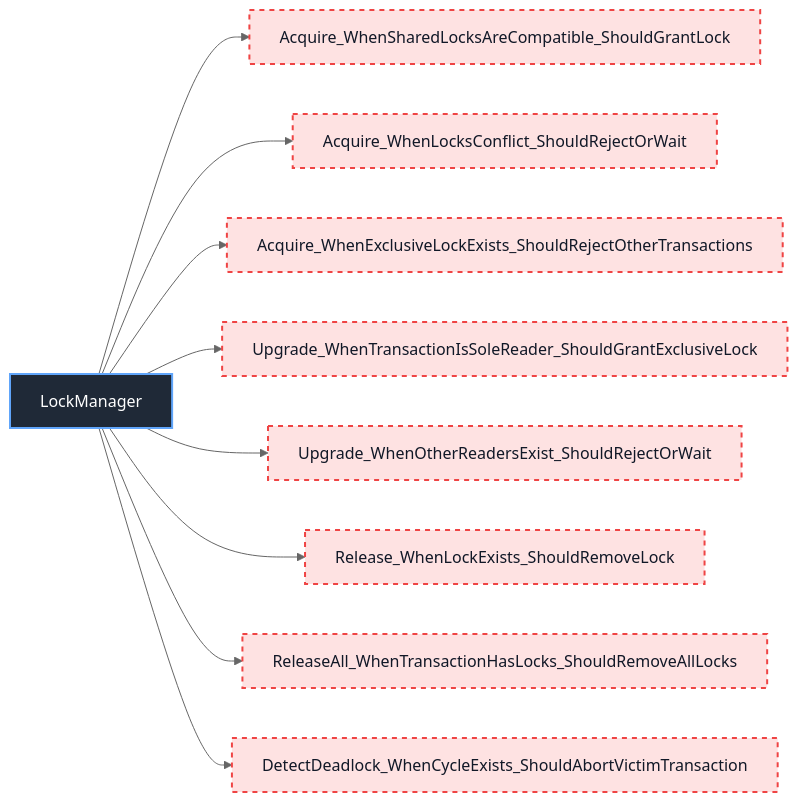
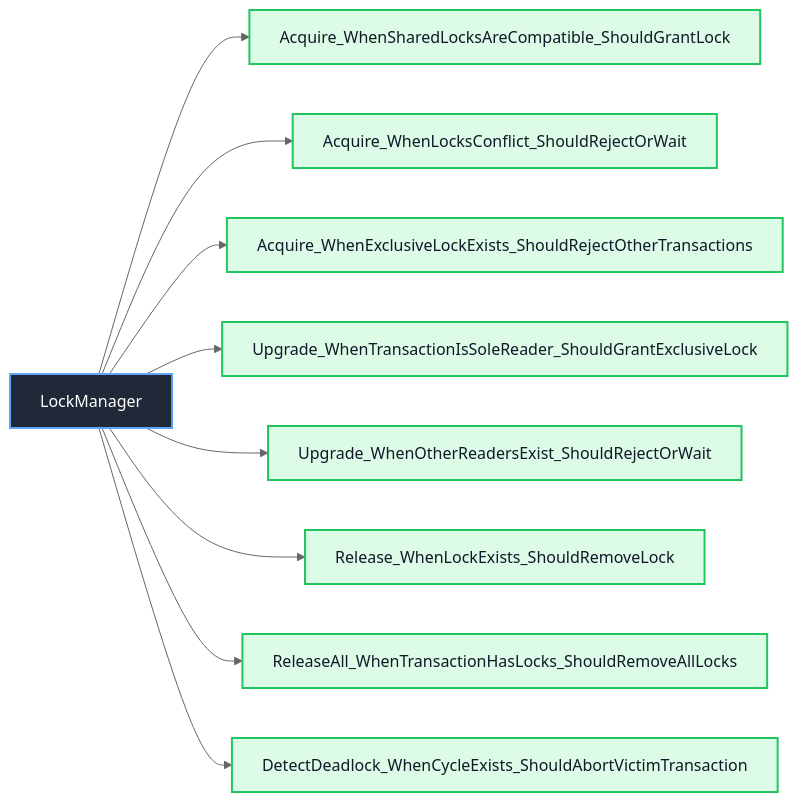
Diagram 17 of 31 in docs/unit-test/README.md (manaxpow/DBMS), drawn with Mermaid (neutral theme) before and after one commit. The commit also changed other lines of this file and 5 other files, not shown here.

````diff
--- a/docs/unit-test/README.md
+++ b/docs/unit-test/README.md
@@ -380,20 +380,20 @@
 ```mermaid
 flowchart LR
     Class_LockManager["LockManager"]
 
     Class_LockManager --> LCK_001["Acquire_WhenSharedLocksAreCompatible_ShouldGrantLock"]
     Class_LockManager --> LCK_002["Acquire_WhenLocksConflict_ShouldRejectOrWait"]
     Class_LockManager --> LCK_003["Acquire_WhenExclusiveLockExists_ShouldRejectOtherTransactions"]
     Class_LockManager --> LCK_004["Upgrade_WhenTransactionIsSoleReader_ShouldGrantExclusiveLock"]
     Class_LockManager --> LCK_005["Upgrade_WhenOtherReadersExist_ShouldRejectOrWait"]
     Class_LockManager --> LCK_006["Release_WhenLockExists_ShouldRemoveLock"]
     Class_LockManager --> LCK_007["ReleaseAll_WhenTransactionHasLocks_ShouldRemoveAllLocks"]
     Class_LockManager --> LCK_008["DetectDeadlock_WhenCycleExists_ShouldAbortVictimTransaction"]
 
     classDef classNode fill:#1f2937,stroke:#60a5fa,color:#ffffff,stroke-width:2px
     classDef completedTest fill:#dcfce7,stroke:#22c55e,color:#111827,stroke-width:2px
     classDef missingTest fill:#fee2e2,stroke:#ef4444,color:#111827,stroke-width:2px,stroke-dasharray: 5 5
 
     class Class_LockManager classNode
-    class LCK_001,LCK_002,LCK_003,LCK_004,LCK_005,LCK_006,LCK_007,LCK_008 missingTest
+    class LCK_001,LCK_002,LCK_003,LCK_004,LCK_005,LCK_006,LCK_007,LCK_008 completedTest
 ```
````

------------------------------------------------------------

▸ Your objective:
Which lines of the records hold the string "fill"? Copy each one.

▸ Solved exercise:
     classDef classNode fill:#1f2937,stroke:#60a5fa,color:#ffffff,stroke-width:2px
     classDef completedTest fill:#dcfce7,stroke:#22c55e,color:#111827,stroke-width:2px
     classDef missingTest fill:#fee2e2,stroke:#ef4444,color:#111827,stroke-width:2px,stroke-dasharray: 5 5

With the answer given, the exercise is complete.